Nokia 8800 Arte: A work of art--but can it make breakfast?
A work of art. Now let's see if it's a good phone.
If all you wanted was a phone to connect you with someone, you wouldn't be reading this blog.
The Nokia Arte begs to be looked at as a work of art, a cell with sculptured style. Does it succeed in that quest? Absolutely.
Looking at the Arte, you notice the solid statement it's trying to make. It's modern. It's cutting edge. It's quite heavy, but that seems to be part of its appeal. That heft comes from genuine materials: glass and metal. Heretical approach in these plastic times.
Open it up and there's a comfortable keyboard that blends right in. But you won't even need it to mute an incoming call: Just put the phone face down and it silences the incoming annoyance instinctively. Tap the phone twice and you get the "analog" clock on the screen.
Your home screen (actually, everything on it) is simply brilliant. The colors jump out at you. The ringtones are exclusive, compelling.
They should be; this phone was designed by Kruder and Dorfmeister, who I'm told are two renowned Austrian remixer DJs.
The menu is easy to navigate and covers all you'd want in a cell phone, including settings for the 3.2-megapixel camera that enjoys access to 1GB of internal memory.
Hold the Arte in your hand and you become a magnet. Everyone wants to feel and hold it--then they hear the price and carefully hand it back: $1,400.
You saw that correctly. It's $1,400. I've been known to buy a lot of expensive phones from all over the world just to savor them (the
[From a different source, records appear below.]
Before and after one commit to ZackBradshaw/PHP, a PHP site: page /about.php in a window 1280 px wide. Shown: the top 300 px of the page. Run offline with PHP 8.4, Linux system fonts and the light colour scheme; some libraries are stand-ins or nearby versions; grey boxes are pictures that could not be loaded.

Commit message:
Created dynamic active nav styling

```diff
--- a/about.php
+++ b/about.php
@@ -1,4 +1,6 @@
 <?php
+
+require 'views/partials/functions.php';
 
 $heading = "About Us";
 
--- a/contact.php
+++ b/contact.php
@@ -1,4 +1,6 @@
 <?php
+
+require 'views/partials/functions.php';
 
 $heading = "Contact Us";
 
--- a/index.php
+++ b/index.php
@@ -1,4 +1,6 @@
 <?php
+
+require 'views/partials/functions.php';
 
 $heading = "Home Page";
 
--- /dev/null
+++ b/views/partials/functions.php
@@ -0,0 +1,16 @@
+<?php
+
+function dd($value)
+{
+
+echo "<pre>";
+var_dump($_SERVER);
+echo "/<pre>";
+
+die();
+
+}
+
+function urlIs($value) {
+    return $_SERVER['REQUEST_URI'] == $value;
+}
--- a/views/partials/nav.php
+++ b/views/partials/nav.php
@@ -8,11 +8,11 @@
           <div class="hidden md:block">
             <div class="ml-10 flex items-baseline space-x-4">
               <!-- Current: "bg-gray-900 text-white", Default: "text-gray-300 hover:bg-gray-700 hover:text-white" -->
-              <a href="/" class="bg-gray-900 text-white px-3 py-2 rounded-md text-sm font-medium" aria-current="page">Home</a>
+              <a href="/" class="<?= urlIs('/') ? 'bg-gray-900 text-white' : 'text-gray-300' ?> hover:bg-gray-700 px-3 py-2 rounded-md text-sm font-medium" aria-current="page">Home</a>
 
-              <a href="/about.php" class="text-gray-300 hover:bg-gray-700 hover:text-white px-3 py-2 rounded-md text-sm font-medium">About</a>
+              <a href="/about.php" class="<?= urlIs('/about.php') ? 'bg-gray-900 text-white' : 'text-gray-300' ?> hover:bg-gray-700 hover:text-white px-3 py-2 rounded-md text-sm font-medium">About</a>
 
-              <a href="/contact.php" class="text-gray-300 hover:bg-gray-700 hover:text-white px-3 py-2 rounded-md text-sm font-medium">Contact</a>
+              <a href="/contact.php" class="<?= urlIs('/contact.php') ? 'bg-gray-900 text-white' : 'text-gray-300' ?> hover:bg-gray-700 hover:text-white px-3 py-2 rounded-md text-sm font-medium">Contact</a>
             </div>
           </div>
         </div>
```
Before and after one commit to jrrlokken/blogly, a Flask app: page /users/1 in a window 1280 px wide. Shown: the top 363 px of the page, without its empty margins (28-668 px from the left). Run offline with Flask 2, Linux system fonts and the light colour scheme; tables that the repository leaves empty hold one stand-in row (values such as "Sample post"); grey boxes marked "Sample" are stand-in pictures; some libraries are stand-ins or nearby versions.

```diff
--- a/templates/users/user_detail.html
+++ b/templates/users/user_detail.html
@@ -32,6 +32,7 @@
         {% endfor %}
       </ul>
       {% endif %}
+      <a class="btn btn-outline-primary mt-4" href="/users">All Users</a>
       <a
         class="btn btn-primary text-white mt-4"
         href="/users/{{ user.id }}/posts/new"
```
At that price, I'm expecting it to cook me breakfast. Next post we'll see if it does.